When this is recognized the ground beneath us shifts. We are no longer arguing about the “true” meaning of inherited traditions. We are no longer asking: “What does the Bible say?” or “What does God say?” Instead we are asking a more nuanced question that begins with the recognition that there is not only more than one interpretation of the meaning of a text, but also more than one interpretation of which texts should be considered central to the meaning of a particular tradition. It is in recognition of the principle that every interpretation is situated that Biblical scholar Elisabeth Schüssler Fiorenza always insists that the idea that Mary Magdalene was among the disciples of Jesus is true from the perspective of women (or wo/men) seeking liberation.
When we recognize the relativity of all standpoints including our own, we recognize that the right question is not “what God has revealed,” but rather, what kind of communities we wish to create and transmit to future generations. It is our responsibility, individually, and as communities, to answer this question. If we wish to create communities that are more inclusive than those we have inherited, then we can choose as “true from our perspective” and even as “divinely inspired in our experience and understanding” those interpretations of texts and traditions that support the kinds of inclusive communities we believe Goddess or God calls us to create.
As feminists, we must present new interpretations of texts and traditions. But this is the beginning not the end of the task before us. We must also insist loudly and clearly that all interpretations are situated. The interpretations we advocate are not any more “objectively true” than the interpretations of our adversaries. We cannot avoid naming and examining our standpoints and justifying our interpretations in relation to them.
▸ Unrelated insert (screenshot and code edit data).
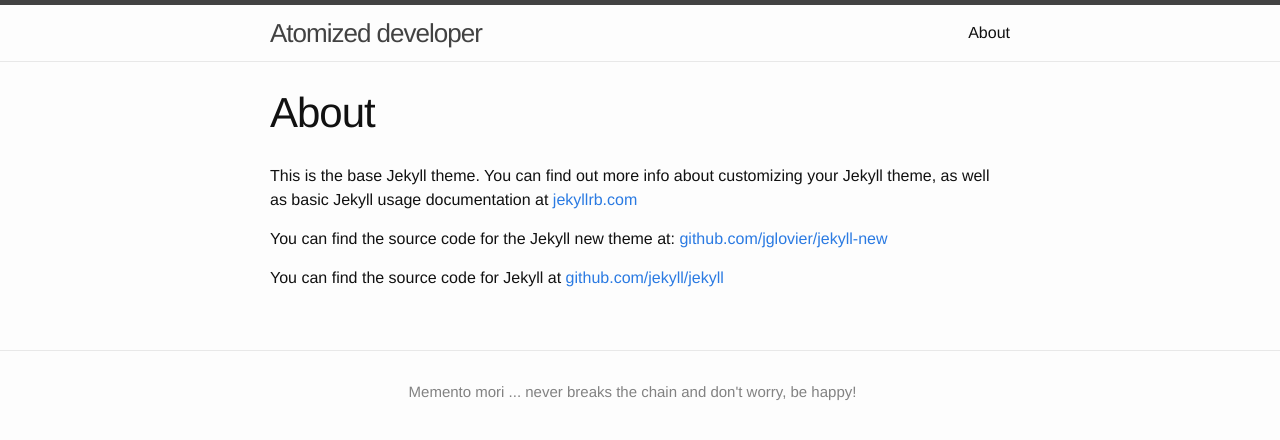
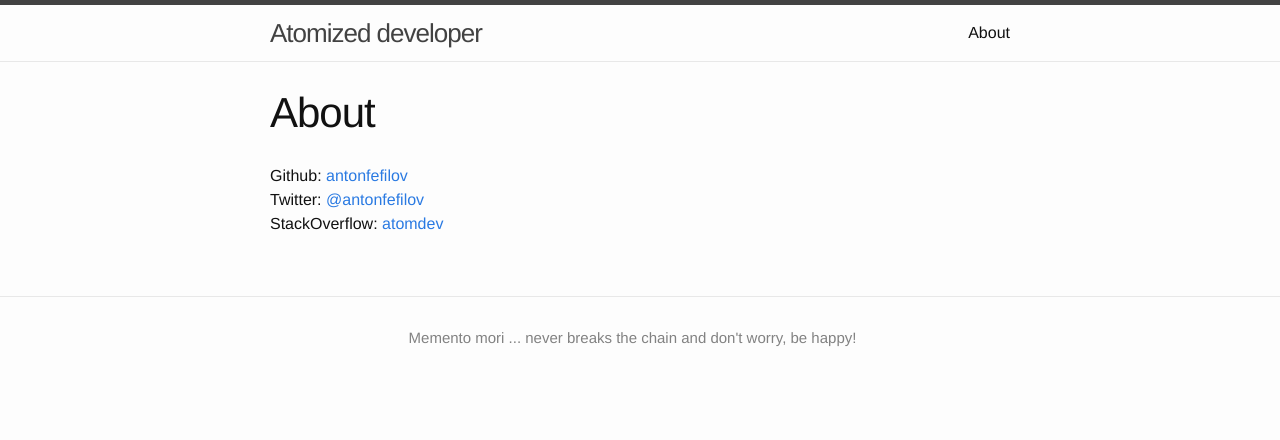
Before and after one commit to antonfefilov/antonfefilov.github.io, a Jekyll site: the page built from about.md, in a window 1280 px wide. Shown: the top 440 px of the page. Built offline with Jekyll 4.4.1, drawn with Linux system fonts in a browser that asks for light colours.

Commit message:
change about page, remove xml reference from main page

```diff
--- a/_config.yml
+++ b/_config.yml
@@ -1,12 +1,13 @@
 # Site settings
 title: Atomized developer
-email: anton.fefilov@flatstack.com
+email: atomdev@icloud.com
 description: > # this means to ignore newlines until "baseurl:"
   Memento mori ... never breaks the chain and don't worry, be happy!
 baseurl: "" # the subpath of your site, e.g. /blog/
 url: "http://yourdomain.com" # the base hostname & protocol for your site
 twitter_username: antonfefilov
 github_username: antonfefilov
+stackoverflow_cv_username: atomdev
 
 # Build settings
 markdown: kramdown
--- a/about.md
+++ b/about.md
@@ -4,8 +4,31 @@ title: About
 permalink: /about/
 ---
 
-This is the base Jekyll theme. You can find out more info about customizing your Jekyll theme, as well as basic Jekyll usage documentation at [jekyllrb.com](http://jekyllrb.com/)
+<ul class="social-media-list">
+  {% if site.github_username %}
+  <li>
+    Github:
+    <a href="https://github.com/{{ site.github_username }}" target="_blank">
+      <span class="username">{{ site.github_username }}</span>
+    </a>
+  </li>
+  {% endif %}
 
-You can find the source code for the Jekyll new theme at: [github.com/jglovier/jekyll-new](https://github.com/jglovier/jekyll-new)
+  {% if site.twitter_username %}
+  <li>
+    Twitter:
+    <a href="https://twitter.com/{{ site.twitter_username }}" target="_blank">
+      <span class="username">@{{ site.twitter_username }}</span>
+    </a>
+  </li>
+  {% endif %}
 
-You can find the source code for Jekyll at [github.com/jekyll/jekyll](https://github.com/jekyll/jekyll)
+  {% if site.stackoverflow_cv_username %}
+  <li>
+    StackOverflow:
+    <a href="https://careers.stackoverflow.com/{{ site.stackoverflow_cv_username }}" target="_blank">
+      <span class="username">{{ site.stackoverflow_cv_username }}</span>
+    </a>
+  </li>
+  {% endif %}
+</ul>
--- a/index.html
+++ b/index.html
@@ -3,7 +3,6 @@ layout: default
 ---
 
 <div class="home">
-
   <h1 class="page-heading">Posts</h1>
 
   <ul class="post-list">
@@ -17,7 +16,4 @@ layout: default
       </li>
     {% endfor %}
   </ul>
-
-  <p class="rss-subscribe">subscribe <a href="{{ "/feed.xml" | prepend: site.baseurl }}">via RSS</a></p>
-
 </div>
```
Recognizing that all interpretations are situated does not mean that all interpretations are equal. We can and must justify our interpretations on linguistic and historical and other grounds. We can and must reflect upon our standpoints, asking what kind of communities and worlds are justified and envisioned from the perspectives of our own standpoints and those of others. And we can and must discuss contested questions about the meaning of traditions and the nature of divinity.
Though I have been speaking about interpretations of Christian tradition, the principles discussed here apply to every religion, including those newly discovered or created. Recently I have been noticing a tendency among some contemporary Neo-pagans to assume that mythic traditions are “true” and to make definitive statements that begin with the phrase “our tradition teaches.” But there is no reason to believe that pagan traditions are inevitably true–especially since many of them reflect patriarchal points of view–or that they are not subject to a variety of interpretations. While we can learn from traditions, we inevitably interpret them from our own standpoints. We can and must take responsibility for our standpoints and for our interpretations of every tradition.
Carol P. Christ is author or editor of eight books in Women and Religion and is one of the Foremothers of the Women’s Spirituality Movement. She leads the Goddess Pilgrimage to Crete in Spring and Fall: Sign up now for spring tour and save $100. Follow Carol on Twitter @CarolP.Christ, Facebook Goddess Pilgrimage, and Facebook Carol P. Christ. Carol speaks in depth about the Goddess Pilgrimage to Crete in an illustrated interview with Kaalii Cargill. Photo of Carol by Andrea Sarris.
A Serpentine Path: Mysteries of the Goddess will be published by Far Press in 2016. A journey from despair to the joy of life.
Goddess and God in the World: Conversations in Embodied Theology with Judith Plaskow will be published by Fortress Press in August 2016. Exploring the connections of theology and autobiography and alternatives to the transcendent, omnipotent male God.